Aircraft Background

Originally built for the purpose of demonstrating the modern military capability of airships to the US Navy, the GZ-22 was originally designed by Goodyear but built by Loral after Goodyear withdrew from airship manufacturing. The GZ-22 had a steel framed and composite skinned gondola with a neoprene-impregnated polyester 2-ply envelope filled with helium. The GZ-22 Type Certificate was issued on 31 August 1989.

Aircraft History

On 28 October 1999 the Spirit of Akron crashed at Suffield Township, Ohio, when it suddenly entered an uncontrolled left turn and began descending. The pilot and technician on board received only minor injuries when the airship hit trees. The NTSB report identified improperly hardened metal splines on the control actuators had sheared, causing loss of control and identified the probable cause as being failure by the “flight control system manufacturer to meet design (hardness) specifications”.

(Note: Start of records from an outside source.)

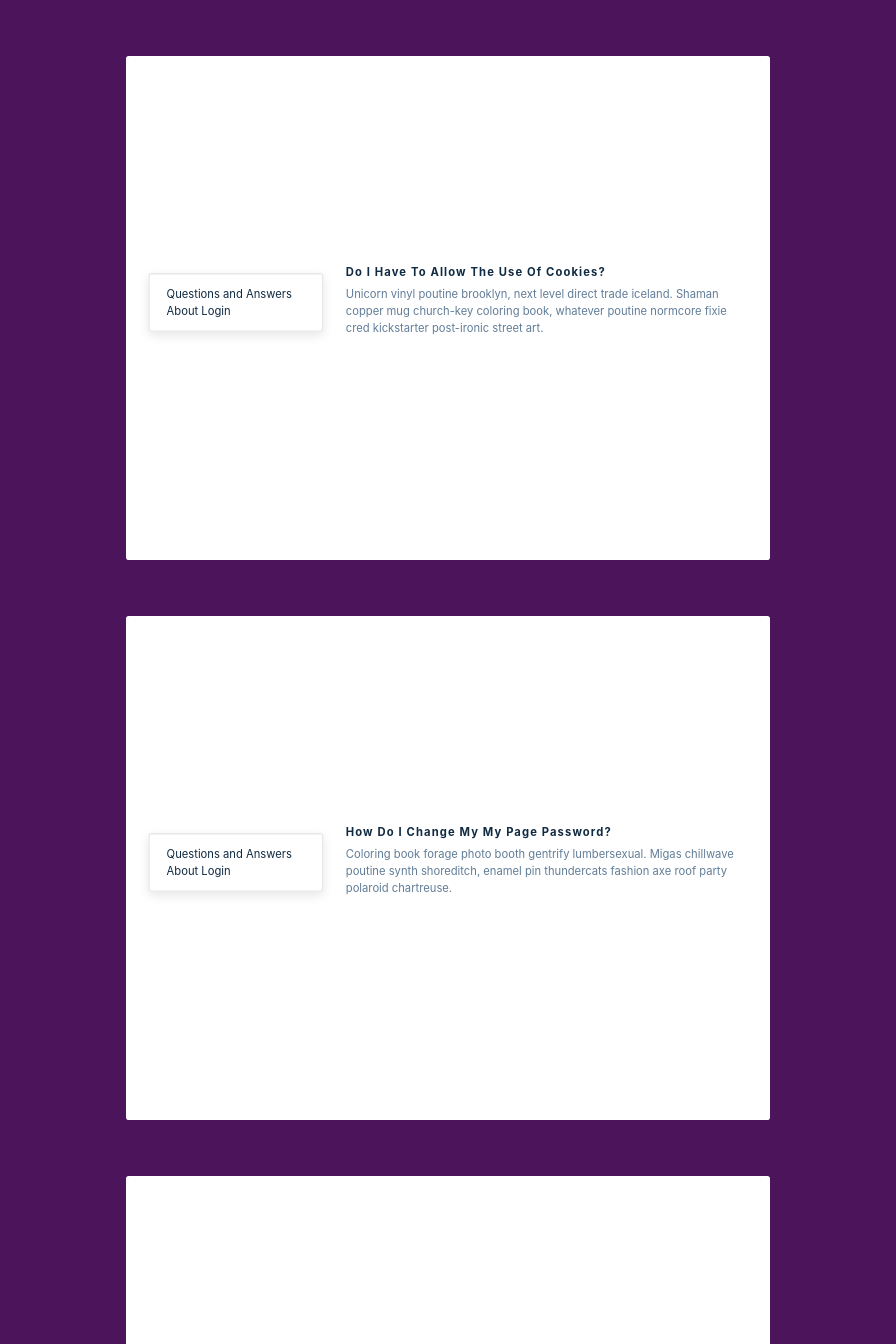
Repository: Reghanoid/Accordion
Page: /
An editor plug-in stored every save of this project. The page is shown before and after the next save, followed by the edit.
The browser window is 1280 px wide. The pictures show the part of the page from y = 0 to 1920 px (the page is 4080 px tall), at 70% of full size.
The project was rebuilt for these pictures with package versions that can differ from the ones it lists, and the page was loaded fresh each time.

Above is the page before, as saved 2022-06-06 14:58:36.

### src/App.js
import React, { useState } from 'react'
import data from './data'
import SingleQuestion from './Question'
function App() {
  return (
    <div>
      {data.map((datum) => (
        <SingleQuestion key={datum.id} title={datum.title} info={datum.info} />
      ))}
    </div>
  )
}

export default App

### src/data.js
const questions = [
  {
    id: 1,
    title: 'Do I have to allow the use of cookies?',
    info:
      'Unicorn vinyl poutine brooklyn, next level direct trade iceland. Shaman copper mug church-key coloring book, whatever poutine normcore fixie cred kickstarter post-ironic street art.',
  },
  {
    id: 2,
    title: 'How do I change my My Page password?',
    info:
      'Coloring book forage photo booth gentrify lumbersexual. Migas chillwave poutine synth shoreditch, enamel pin thundercats fashion axe roof party polaroid chartreuse.',
  },
  {
    id: 3,
    title: 'What is BankID?',
    info:
      'Enamel pin fam sustainable woke whatever venmo. Authentic asymmetrical put a bird on it, lumbersexual activated charcoal kinfolk banjo cred pickled sartorial.',
  },
  {
    id: 4,
    title: 'Whose birth number can I use?',
    info:
      'Edison bulb direct trade gentrify beard lo-fi seitan sustainable roof party franzen occupy squid. Knausgaard cronut succulents, scenester readymade shabby chic lyft. Copper mug meh vegan gentrify.',
  },
  {
    id: 5,
    title: 'When do I recieve a password ordered by letter?',
    info:
      'Locavore franzen fashion axe live-edge neutra irony synth af tilde shabby chic man braid chillwave waistcoat copper mug messenger bag. Banjo snackwave blog, microdosing thundercats migas vaporware viral lo-fi seitan ',
  },
]
export default questions

### src/Question.js
import React, { useState } from 'react'
import { AiOutlineMinus, AiOutlinePlus } from 'react-icons/ai'
const Question = (props) => {
  return (
    <main className='container'>
      <header className='question'>Questions and Answers About Login</header>
      <div>
        <h4> {props.title} </h4>
        <p> {props.info} </p>
      </div>
    </main>
  )
}

export default Question

Loaded but not shown: public/index.html (common file); src/index.js (common file); src/index.css (common file)

After the next save:
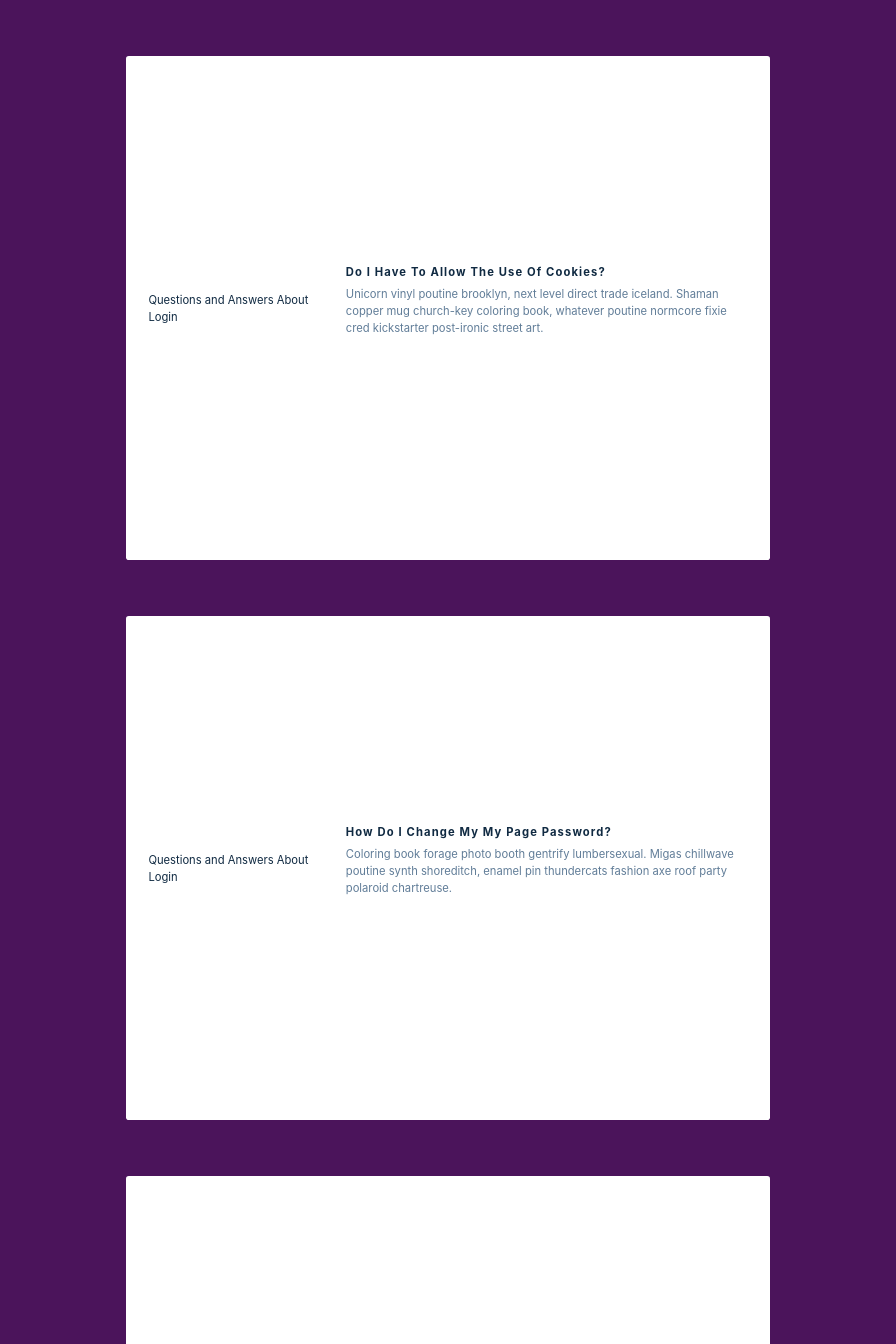
Saved 12 s later.
--- a/src/Question.js
+++ b/src/Question.js
@@ -3,7 +3,7 @@ import { AiOutlineMinus, AiOutlinePlus } from 'react-icons/ai'
 const Question = (props) => {
   return (
     <main className='container'>
-      <header className='question'>Questions and Answers About Login</header>
+      <header>Questions and Answers About Login</header>
       <div>
         <h4> {props.title} </h4>
         <p> {props.info} </p>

Goodyear donated the control car and many of the parts to MAPS Air Museum.  MAPS restoration crew went to work on the car. With the pieces  that they gave us went together with a lot of hard work at the Wingfoot Lake Hangar. Oct.31,2008 Delivered to MAPS on a flat bed trail. With the help of the movers, MAPS, and the airport it was unloaded and moved into the hangar where it sits now. The instrument panel did not have any instruments. Goodyear gave us the instruments. They were placed in the panels and wired. Power Supplies were added to power the instruments, radio, DVD player, LCD screen, audio amplifier, and lights.

General characteristics

  • Crew: 1
  • Capacity: 10 passengers
  • Length: 205 ft 6 in (62.64 m)
  • Width: 47 ft 0 in (14.33 m)
  • Height: 60 ft 2 in (18.34 m)
  • Volume: 247,800 ft3 (7,017 m3)
  • Gross weight: 15,000 lb (6804 kg)
  • Powerplant: 2 × Allison 250-B17C turboprops, 420 hp (312.2 kW) each


  • Maximum speed: 65 mph (105 km/h)
  • Service ceiling: 10,000 ft (3050 m)
Wingfoot Three flies over the Goodyear air hangar early Monday morning at Wingfoot Lake in Suffield Township on Monday, June 25, 2018. (Jeff Lange/Beacon Journal/ correspondent)

BONUS ONLINE information on blimps/zeppelins below:

Sandy Bee Lynn developed an extensive 4-part series on the history of blimps and its connection to the City of Akron.  Here they are:

Article on how the name, Spirit of Akron, came to be.
MAPS own GZ-22, the “Spirit of Akron” in flight.

History on how MAPS Air Museum came into having the “Spirit of Akron” gondola and envelope, including the restoration.


Here is a synopsis of the varying sizes, types and specs of the Goodyear fleet over the last century.
Wiki information on Goodyear’s fleet, particularly the GZ versions, fleet accidents, Navy versions and how they name their airships.  Goodyear’s website on their fleet.
Confused on the difference of airships, dirigibles, zeppelins and blimps?  This link helps clarify the difference of these names.
Blimps/Zeppelins have their own museum dedicated to lighter-than-air airships in downtown Akron:
526 S Main St # 406, Akron, OH 44311